Well, that depends.
It appears that the crucial issue — once again — is whether the most important scandal linked to Wuerl at the the moment is (a) his role in efforts to hide the abuse of children and teens, overwhelmingly male, by clergy, (b) his ties to the career and work of ex-cardinal Theodore McCarrick or (c) some combination of both, since they are often connected.
If you think the big story is still clergy sexual abuse — as suggested by everything Rome is saying these days — then reports in The New York Times and The Washington Post are just fine. However, if you think that Wuerl could/should be numbered among the cardinals who drew power from McCarrick and then protected him from public scandal, then you will see some very large and interesting holes in these reports.
But first, let’s back up. In addition to waves of coverage of the hellish 900-page Pennsylvania grand-jury report on sexual abuse, here is the lightning-strike Times headline that really kicked this summer’s Catholic chaos up several notches. I am referring to this: “He Preyed on Men Who Wanted to Be Priests. Then He Became a Cardinal.”
As I have mentioned several times here at GetReligion, the big word in this specific piece is “seminarians” — as in reports of McCarrick’s ongoing sexual harassment and abuse of seminarians under his authority.
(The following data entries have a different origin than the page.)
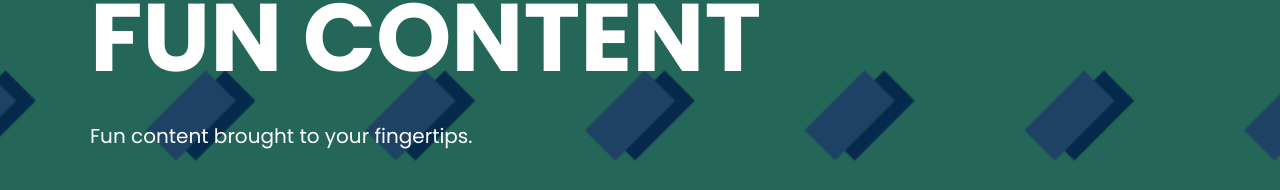
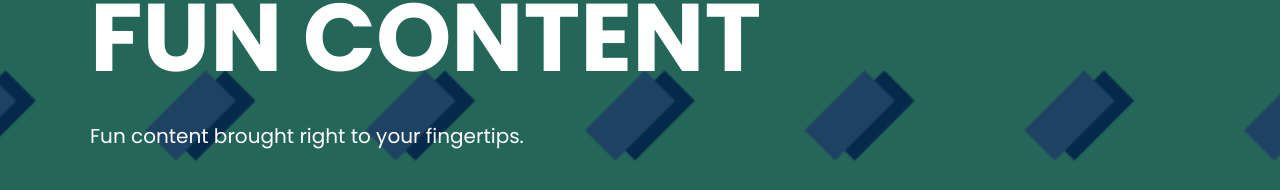
Before and after one commit to contentfarm/contentfarm.github.io, a plain HTML site: page home.html in a window 1280 px wide. Shown: the part 336-526 px from the top of the page. Drawn offline with Linux system fonts and the light colour scheme.

Commit message:
Changed It

```diff
--- a/home.html
+++ b/home.html
@@ -66,7 +66,7 @@
     <section class="skrollable u-align-left u-clearfix u-image u-parallax u-shading u-section-1" src="" id="sec-c016">
       <div class="u-clearfix u-sheet u-sheet-1">
         <h1 class="u-text u-text-default u-title u-text-1">fun content</h1>
-        <p class="u-large-text u-text u-text-default u-text-variant u-text-2">Fun content brought to your fingertips.</p>
+        <p class="u-large-text u-text u-text-default u-text-variant u-text-2">Fun content brought right to your fingertips.</p>
         <a href="redeem.html" data-page-id="46327660" class="u-btn u-button-style u-palette-2-base u-btn-1">Redeem Access Code</a>
       </div>
     </section>
```
Also changed, not shown: index.html (+1 -1 lines), 1 other file.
The sex-with-trapped-men angle vanished, for the most part, in most news coverage. Then the Post came out with a story that I took a look at right here: “Washington Post sees big McCarrick picture: Why are broken celibacy vows no big deal?“ The story’s strong thesis statement said:
The McCarrick case reveals, among other things, the unspoken contradictions between the image of priests as completely celibate and the reality of men struggling at times with their sexuality. Some experts and clerics compared priests’ celibacy vows to those of married couples who become unfaithful. In other words, physical or sexual contact between priests happens. But it’s unclear how frequently it occurs and how often it is nonconsensual.